▶ _EXERCISE PROMPT_: Please show each line of the listing where "Before" is present.

▶ _RECORDED INFORMATION_:

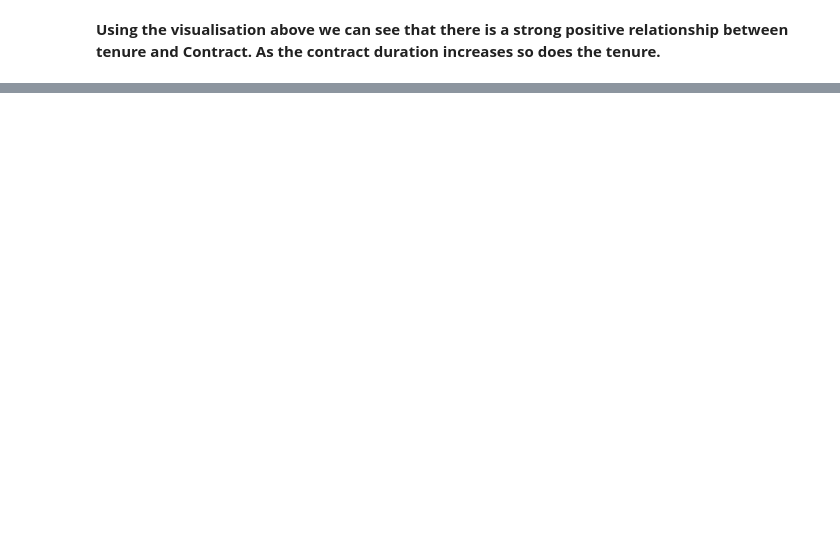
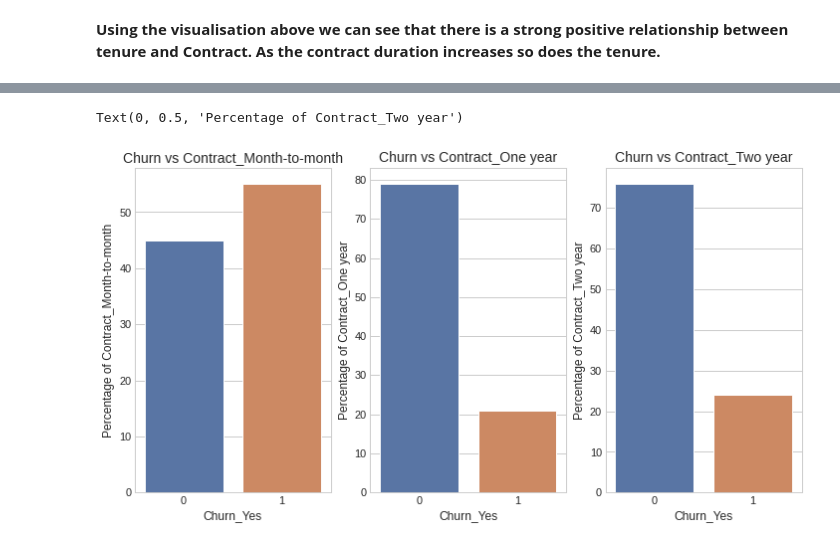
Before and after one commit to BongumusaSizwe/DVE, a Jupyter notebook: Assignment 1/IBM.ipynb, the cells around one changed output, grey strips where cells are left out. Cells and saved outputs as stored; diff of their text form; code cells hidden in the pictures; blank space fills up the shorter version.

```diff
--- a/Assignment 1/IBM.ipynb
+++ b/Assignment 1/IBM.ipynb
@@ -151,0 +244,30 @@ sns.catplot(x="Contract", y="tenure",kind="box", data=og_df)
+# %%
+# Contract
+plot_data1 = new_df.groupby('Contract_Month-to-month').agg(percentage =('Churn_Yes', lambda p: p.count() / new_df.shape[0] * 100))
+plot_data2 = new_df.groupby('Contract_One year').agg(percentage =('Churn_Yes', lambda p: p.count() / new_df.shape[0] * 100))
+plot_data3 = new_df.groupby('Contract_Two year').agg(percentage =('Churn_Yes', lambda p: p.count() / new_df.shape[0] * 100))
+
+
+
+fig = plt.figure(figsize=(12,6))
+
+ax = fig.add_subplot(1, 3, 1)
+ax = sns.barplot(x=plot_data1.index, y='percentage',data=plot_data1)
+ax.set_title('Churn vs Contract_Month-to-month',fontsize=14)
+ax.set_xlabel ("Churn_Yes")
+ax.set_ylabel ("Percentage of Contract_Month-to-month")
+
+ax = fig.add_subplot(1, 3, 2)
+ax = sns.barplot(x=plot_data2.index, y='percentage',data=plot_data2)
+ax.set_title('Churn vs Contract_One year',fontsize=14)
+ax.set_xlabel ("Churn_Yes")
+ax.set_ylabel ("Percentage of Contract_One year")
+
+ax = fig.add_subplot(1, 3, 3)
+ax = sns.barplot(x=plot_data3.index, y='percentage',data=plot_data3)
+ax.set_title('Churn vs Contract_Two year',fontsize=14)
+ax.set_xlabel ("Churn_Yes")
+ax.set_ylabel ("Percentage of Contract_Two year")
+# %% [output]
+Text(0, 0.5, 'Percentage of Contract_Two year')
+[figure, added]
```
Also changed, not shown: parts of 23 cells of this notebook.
==
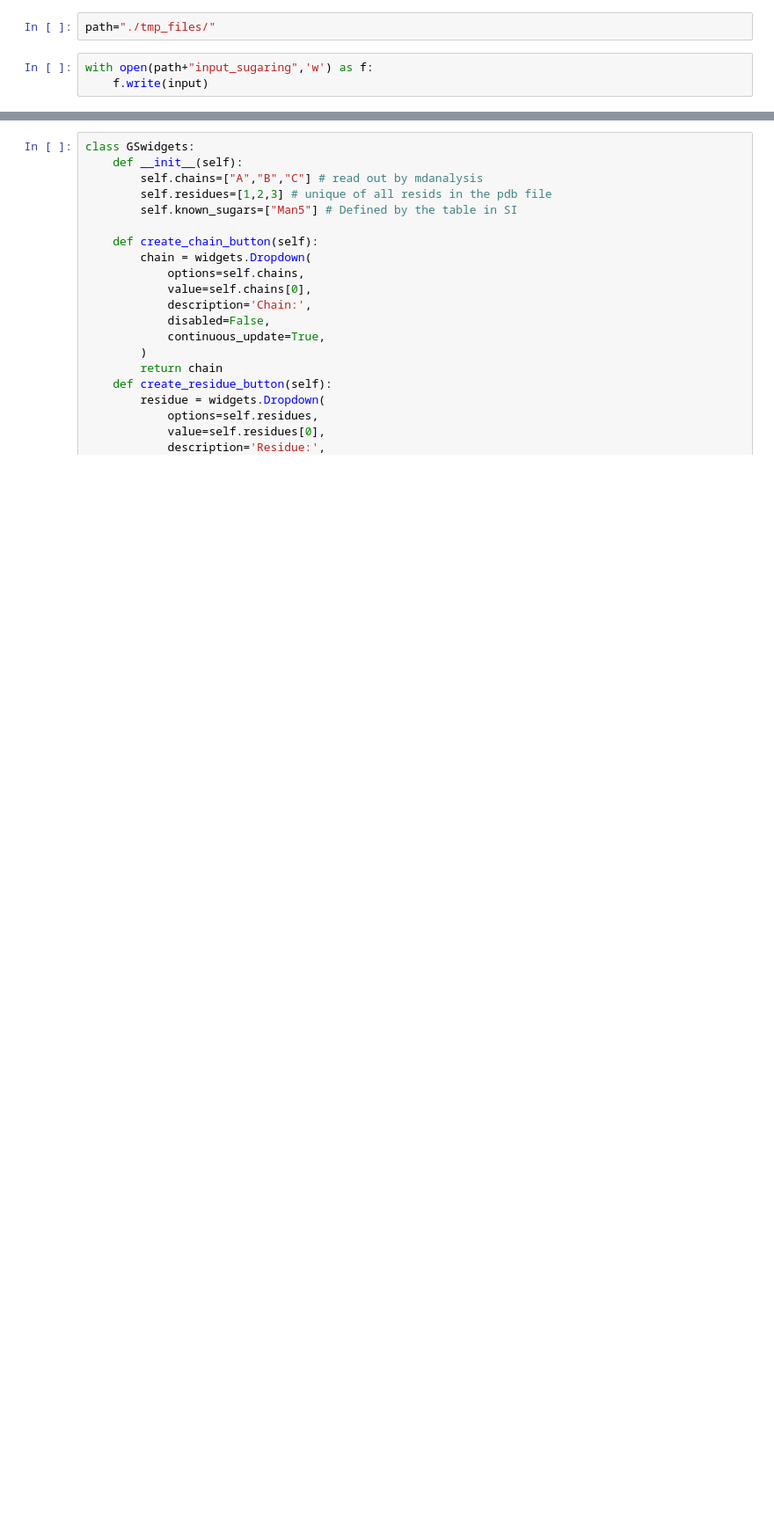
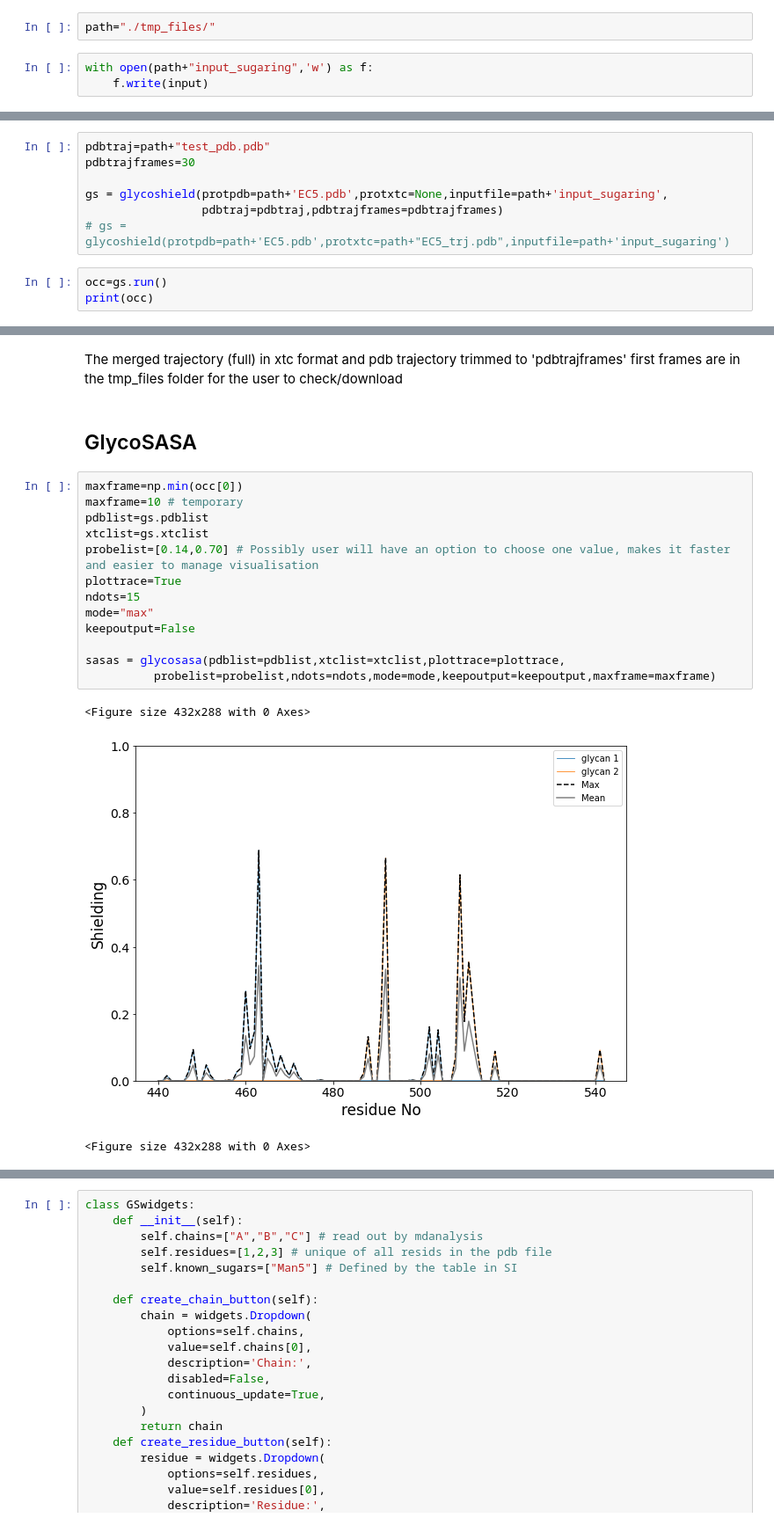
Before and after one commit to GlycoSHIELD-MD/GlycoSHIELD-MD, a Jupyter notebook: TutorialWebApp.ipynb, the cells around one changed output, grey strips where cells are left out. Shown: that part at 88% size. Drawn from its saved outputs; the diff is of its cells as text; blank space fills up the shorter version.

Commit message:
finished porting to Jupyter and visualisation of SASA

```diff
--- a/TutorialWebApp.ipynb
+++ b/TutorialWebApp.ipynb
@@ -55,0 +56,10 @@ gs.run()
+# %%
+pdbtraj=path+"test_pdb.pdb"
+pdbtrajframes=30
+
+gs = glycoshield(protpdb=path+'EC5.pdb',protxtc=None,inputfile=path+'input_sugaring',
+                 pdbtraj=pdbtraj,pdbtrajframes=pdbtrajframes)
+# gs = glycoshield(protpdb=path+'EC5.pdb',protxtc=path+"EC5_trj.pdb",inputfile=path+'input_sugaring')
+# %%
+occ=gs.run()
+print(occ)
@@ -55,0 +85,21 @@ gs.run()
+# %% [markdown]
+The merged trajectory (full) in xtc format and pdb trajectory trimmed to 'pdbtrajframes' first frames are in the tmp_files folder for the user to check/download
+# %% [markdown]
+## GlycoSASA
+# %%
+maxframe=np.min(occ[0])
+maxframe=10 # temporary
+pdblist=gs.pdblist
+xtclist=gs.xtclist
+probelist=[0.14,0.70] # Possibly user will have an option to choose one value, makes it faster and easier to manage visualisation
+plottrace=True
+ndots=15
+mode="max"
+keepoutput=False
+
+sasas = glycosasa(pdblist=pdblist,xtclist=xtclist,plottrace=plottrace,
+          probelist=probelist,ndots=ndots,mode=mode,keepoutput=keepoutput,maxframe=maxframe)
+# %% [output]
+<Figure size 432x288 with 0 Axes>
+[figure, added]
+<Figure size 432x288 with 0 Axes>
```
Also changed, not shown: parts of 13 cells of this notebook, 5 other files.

▶ _TASK SOLUTION_:
Before and after one commit to BongumusaSizwe/DVE, a Jupyter notebook: Assignment 1/IBM.ipynb, the cells around one changed output, grey strips where cells are left out. Cells and saved outputs as stored; diff of their text form; code cells hidden in the pictures; blank space fills up the shorter version.
Before and after one commit to GlycoSHIELD-MD/GlycoSHIELD-MD, a Jupyter notebook: TutorialWebApp.ipynb, the cells around one changed output, grey strips where cells are left out. Shown: that part at 88% size. Drawn from its saved outputs; the diff is of its cells as text; blank space fills up the shorter version.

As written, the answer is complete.